That thing... maybe it had something to do with my casting?

Scott Sawtelle and Dean Kalmbach shake off the cobwebs..

Grab your partner for the day, your gear, a camera, a few rods: one for bonefish, one for permit, maybe a third for 'cudas... and don't forget a few beers for the way home.

Then it's to the boats and you're soon heading out to see what they day will bring...

...maybe catch a beast like this one Mike Schwartz caught on Day One

...or maybe wade away from the boat to get a photo of that big fish you caught in the tidal race between two small cays. You floated your fly right into the bone's mouth. The fish never moved.

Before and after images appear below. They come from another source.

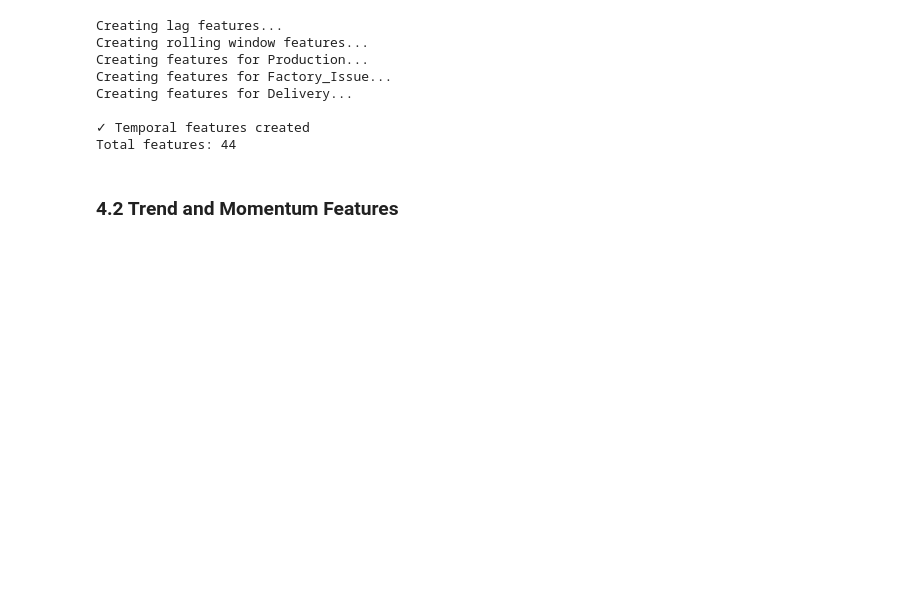
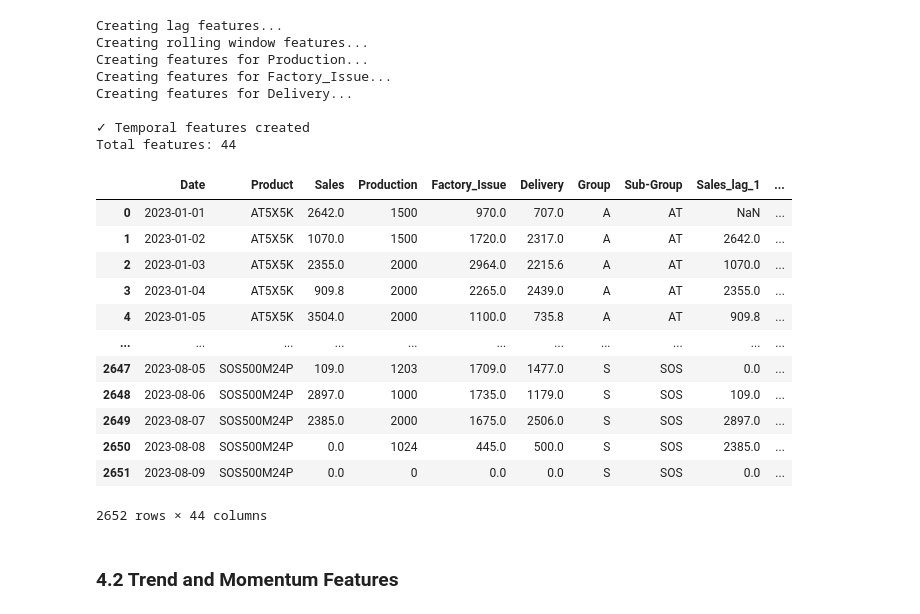
Before and after one commit to iman-xosseini/knowledge_graph_project, a Jupyter notebook: notebooks/01_feature_engineering.ipynb, the cells around one changed output. Drawn from its saved outputs; the diff is of its cells as text; code cells hidden in the pictures; blank space fills up the shorter version.

```diff
--- a/notebooks/01_feature_engineering.ipynb
+++ b/notebooks/01_feature_engineering.ipynb
@@ -499,6 +515,22 @@ Creating features for Delivery...
 
 ✓ Temporal features created
 Total features: 44
+# %%
+df_features
+# %% [output]
+|  | Date | Product | Sales | Production | Factory_Issue | Delivery | Group | Sub-Group | Sales_lag_1 | ... |
+| 0 | 2023-01-01 | AT5X5K | 2642.0 | 1500 | 970.0 | 707.0 | A | AT | NaN | ... |
+| 1 | 2023-01-02 | AT5X5K | 1070.0 | 1500 | 1720.0 | 2317.0 | A | AT | 2642.0 | ... |
+| 2 | 2023-01-03 | AT5X5K | 2355.0 | 2000 | 2964.0 | 2215.6 | A | AT | 1070.0 | ... |
+| 3 | 2023-01-04 | AT5X5K | 909.8 | 2000 | 2265.0 | 2439.0 | A | AT | 2355.0 | ... |
+| 4 | 2023-01-05 | AT5X5K | 3504.0 | 2000 | 1100.0 | 735.8 | A | AT | 909.8 | ... |
+| ... | ... | ... | ... | ... | ... | ... | ... | ... | ... | ... |
+| 2647 | 2023-08-05 | SOS500M24P | 109.0 | 1203 | 1709.0 | 1477.0 | S | SOS | 0.0 | ... |
+| 2648 | 2023-08-06 | SOS500M24P | 2897.0 | 1000 | 1735.0 | 1179.0 | S | SOS | 109.0 | ... |
+| 2649 | 2023-08-07 | SOS500M24P | 2385.0 | 2000 | 1675.0 | 2506.0 | S | SOS | 2897.0 | ... |
+| 2650 | 2023-08-08 | SOS500M24P | 0.0 | 1024 | 445.0 | 500.0 | S | SOS | 2385.0 | ... |
+| 2651 | 2023-08-09 | SOS500M24P | 0.0 | 0 | 0.0 | 0.0 | S | SOS | 0.0 | ... |
+2652 rows × 44 columns
 # %% [markdown]
 ### 4.2 Trend and Momentum Features
 # %%
```
Also changed, not shown: parts of 1 cell of this notebook, 9 other files.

He just ate your crab like a river trout eats a nymph. Then, after you land the fish, you decide to wade out to get a photo, get your feet stuck in the marl, lose your sandal, get laughed at by your partner and your guide Ezra. You never do get your photo because you were too worried you'd never see your sandals again.

Then catch a few more fish while always learning something new from the exceptional guides at Water Cay. 
Here is an example of a little tidbit picked up one day. Let's call it 
Lesson #152 - 
Flies That Hover

The WC guides do not like a fly to be too "bushy" when the tide is moving briskly either up or down. They want a fly that sinks fast and hugs the bottom. The guides think that many crab flies and heavily dressed shrimp flies, can be lifted by the tide rubbing against the bottom of the flat. As such, the fly hovers inches off the bottom thus acting unnaturally. Put another way, a "bushy" fly can hover (even if it is heavy) by the action of the tide against the bottom. So always check your fly to make sure it’s getting down fast enough (and stays down) given water depth AND tide velocity.  Lesson 152 was given by Ezra Thomas on Day 2.

Take-away from learning Lesson 152
Take-away #2
Take-away #3
Water Cay bones are big. The reward for learning these lessons is big fish often hooked in very shallow water. The fishing around water Cay is some of the coolest you will ever experience. It is rare day that you don't get a shot at a 7-12 lb. bone. What you do with these shots is up to you. Are you a good listener? 

Steve Peskoe listens very well!

As the sun travels across the sky, the day flies by. There are fish seen, fish missed and fish caught. It's all about your percentage. As you get better, your batting average goes up. I think the Water Cay guides have made a pac with the Water Cay fish to constantly push you to become a better angler. You'll walk away from Water Cay a better angler than when you arrived.

Soon it will be the middle of the afternoon and you haven't eaten lunch yet. You've been so engaged in the fishing you haven't felt a bit hungry. But you better eat soon or you'll spoil your appetite for dinner.

As the sun gets lower in the sky, you head home for cocktails, a spectacular sunset and a filling home cooked Bahamian meal of lobster, or conch or baked chicken or snapper.

By the time you finish dinner, it's dark and you're feeling the day's efforts. Maybe you have the energy for a game on TV or the inclination to tie a fly or smoke a cigar. But, soon it's off to bed for a few pages of a good book before sleep and the prospect of getting up tomorrow to do it all again.

Next rain delay!